The sense of powerlessness, of being bossed around by bigger and richer neighbours has emboldened Greece’s far right.“Insanity,” Albert Einstein is said to have once remarked, “is doing the same thing over and over again and expecting different results.”
In debt-ridden Greece, government after government has tried to cut its way out of a brutal recession and balance its budget in the process. But the austerity experiment has been an unmitigated disaster; the country is now a symbol of economic insanity.
Consider just three numbers: 53, 20 and 40.
The first number refers to the youth unemployment rate: 53 per cent of 18 to 24 year olds in Greece are out of work.
The second refers to the loss of growth: the Greek economy has contracted by 20 per cent since 2008 – and continues to contract in 2012.
The third figure refers to the suicide rate: there has been an astonishing 40 per cent increase in the number of Greeks taking their own lives since the start of the crisis.
Crisis of austerity
The country has gone from having one of the lowest suicide rates in Europe to one of the highest. Austerity is not just killing growth, it is killing people.
Nonetheless, upon arriving in sunny Athens you cannot help but notice the busy streets and bustling cafes.

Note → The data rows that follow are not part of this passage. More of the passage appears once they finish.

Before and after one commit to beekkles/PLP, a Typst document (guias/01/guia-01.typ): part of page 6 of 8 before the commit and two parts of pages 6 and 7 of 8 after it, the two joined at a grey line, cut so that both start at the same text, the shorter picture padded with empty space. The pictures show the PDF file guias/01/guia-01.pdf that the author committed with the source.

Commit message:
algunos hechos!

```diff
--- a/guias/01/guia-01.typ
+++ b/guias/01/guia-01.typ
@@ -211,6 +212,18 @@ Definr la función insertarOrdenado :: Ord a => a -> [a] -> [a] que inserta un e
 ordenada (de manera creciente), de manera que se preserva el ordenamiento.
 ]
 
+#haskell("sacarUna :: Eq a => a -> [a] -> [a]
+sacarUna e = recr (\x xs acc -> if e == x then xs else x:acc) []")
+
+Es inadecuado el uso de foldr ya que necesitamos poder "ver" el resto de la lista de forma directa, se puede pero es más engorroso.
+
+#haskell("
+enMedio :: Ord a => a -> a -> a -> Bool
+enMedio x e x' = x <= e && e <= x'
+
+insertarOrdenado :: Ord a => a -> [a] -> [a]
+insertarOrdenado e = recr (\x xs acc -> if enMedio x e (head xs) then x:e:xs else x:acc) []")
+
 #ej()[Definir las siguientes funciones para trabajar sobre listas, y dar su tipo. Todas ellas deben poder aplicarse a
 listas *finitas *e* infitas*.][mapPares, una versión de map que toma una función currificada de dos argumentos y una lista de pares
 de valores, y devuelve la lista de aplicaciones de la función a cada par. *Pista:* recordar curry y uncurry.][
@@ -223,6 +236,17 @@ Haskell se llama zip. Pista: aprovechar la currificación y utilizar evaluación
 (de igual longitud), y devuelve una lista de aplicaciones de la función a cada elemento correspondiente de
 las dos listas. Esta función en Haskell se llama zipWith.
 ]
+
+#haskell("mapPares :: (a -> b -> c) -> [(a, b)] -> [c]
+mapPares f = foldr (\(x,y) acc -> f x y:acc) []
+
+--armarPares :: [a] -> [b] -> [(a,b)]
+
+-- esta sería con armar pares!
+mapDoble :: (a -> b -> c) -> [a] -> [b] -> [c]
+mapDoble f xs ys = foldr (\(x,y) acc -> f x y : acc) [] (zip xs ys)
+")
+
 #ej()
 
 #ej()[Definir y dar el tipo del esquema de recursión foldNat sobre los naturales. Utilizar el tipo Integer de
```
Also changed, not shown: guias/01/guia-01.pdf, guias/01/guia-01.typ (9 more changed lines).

At first sight, it does not look like a nation in the midst of its own Great Depression.
But appearances can be deceptive, says Nikitas Kanakis, Greece director of the charity Doctors of the World.

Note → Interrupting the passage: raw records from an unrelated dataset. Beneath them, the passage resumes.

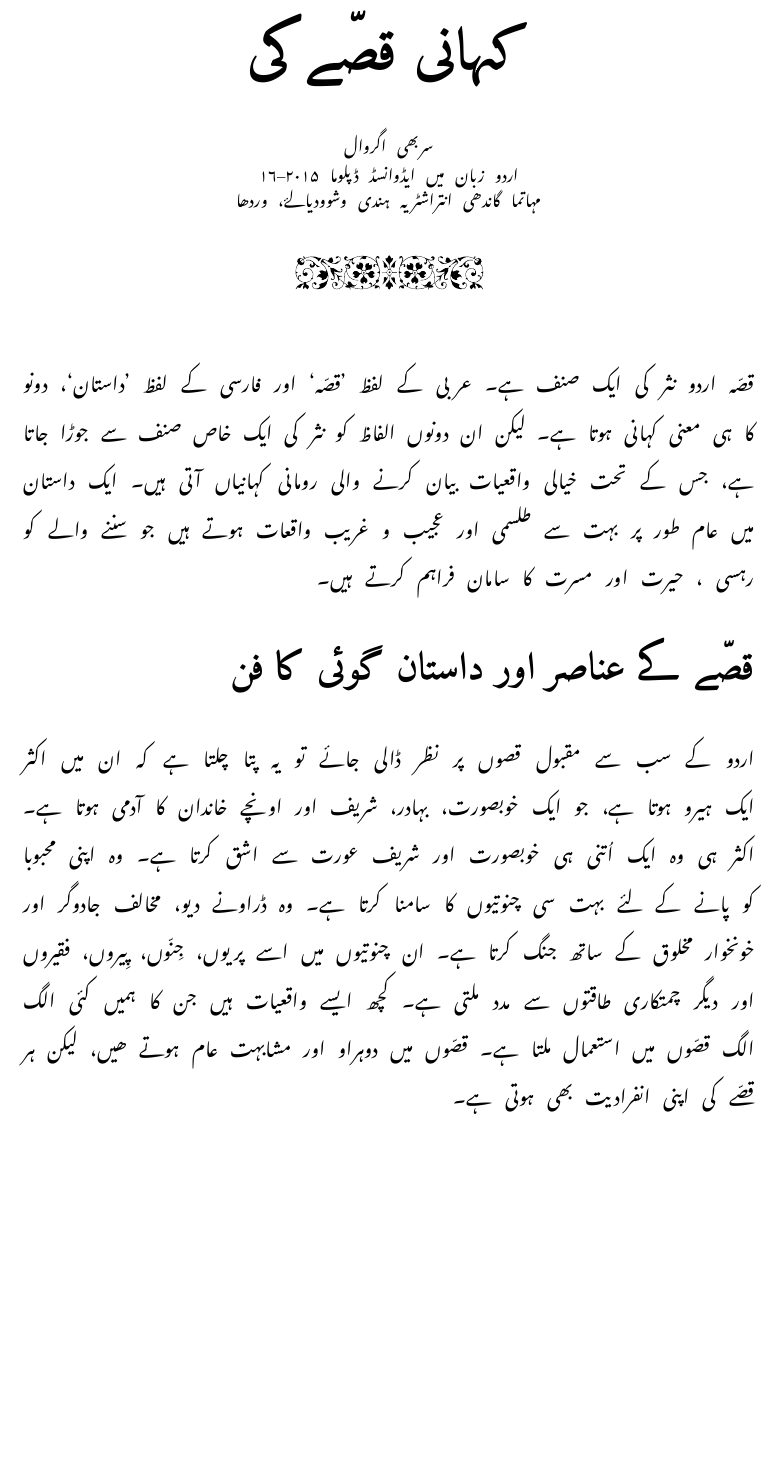
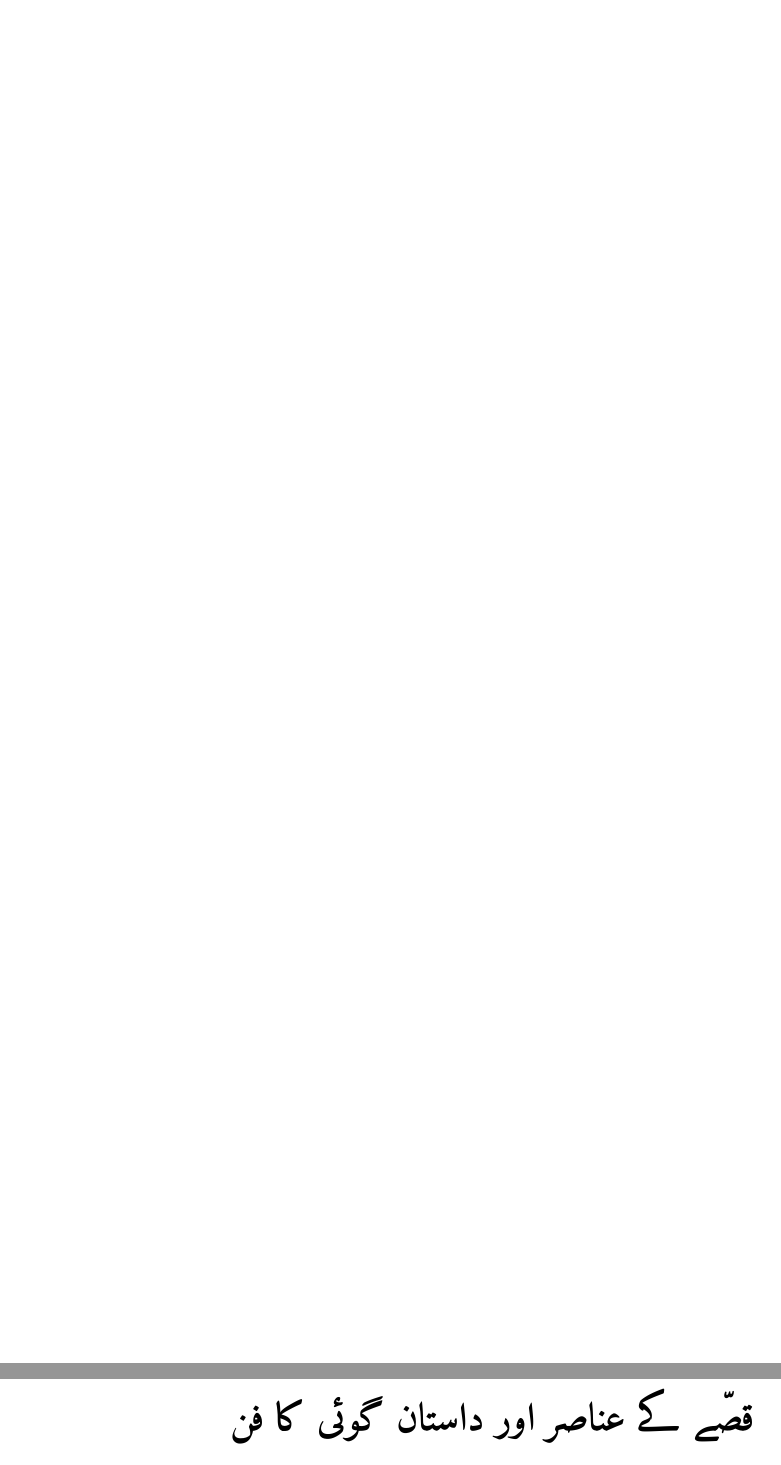
Before and after one commit to deepakjois/tex-sandbox, a LaTeX document (surabhi_paper.tex): part of page 2 of 6 before the commit and two parts of pages 2 and 3 of 7 after it, the two joined at a grey line, cut at the place of the change, the shorter picture padded with empty space. Compiled offline with XeLaTeX; a missing font is replaced by an installed copy or a similar font.

Commit message:
Added a blank page

```diff
--- a/surabhi_paper.tex
+++ b/surabhi_paper.tex
@@ -53,6 +53,8 @@
 \end{tabular}
 \clearpage
 % ---------------- COVER PAGE ENDS ----------------
+\newpage\null\thispagestyle{empty}\newpage
+% ---------------- PAGE INTENTIONALLY LEFT BLANK ----------------
 \pagenumbering{arabic}
 \RTL
 \setlength{\parindent}{0pt}
```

Greece, he argues, is suffering from an African-style “humanitarian crisis”.
Kanakis’s charity used to be focused on the plight of refugees and asylum-seekers from the developing world; it now spends much of its time and resources trying to help ordinary Greeks, both middle-class and working-class, who have lost everything in the crisis – their jobs, their homes and, above all else, their hope.
These are the members of what is being called Greece’s “new poor”.
Locked into a common currency and economically uncompetitive, the Greek government is unable to devalue its currency or print its own money (as, for example, recession-hit Britain has done since the start of the financial crisis in 2008).
Economist Costas Lapavitsas, author of the new book Crisis in the Eurozone, tells me it is a matter of when, not if, Greece defaults on its debts and exits from the eurozone. Why not, he asks, start preparing for the inevitable?
Few seem to be listening to him.
Problems with neighbours
The ‘troika’ – the International Monetary Fund (IMF), the European Central Bank (ECB) and the European Commission – has insisted that the Greek government continue to make savage cuts to public spending, regardless of the consequences; the birthplace of Western democracy seems to have become an obedient ward of the international community.
The sense of powerlessness, of being bossed around by bigger, stronger, richer neighbours – including Germany, which occupied Greece during the Second World War – has helped embolden the country’s far right: the neo-Nazi thugs of Golden Dawn won 7 per cent of the vote and an impressive 21 seats in parliament in last month’s re-run of May’s inconclusive general election.
Can Greece escape the austerity death spiral, or is it forever cursed with being the economic basket case of Europe? Does it have a future inside the eurozone, or is it on its way out of the currency union?
And how worried should the rest of us be by the rise of the Greek fascists?
Mehdi Hasan is political director at the Huffington Post and the host of The Cafe on Al Jazeera. Watch the first episode airing on July 13 to hear a discussion about the rise of the far right in Greece.
From Al Jazeera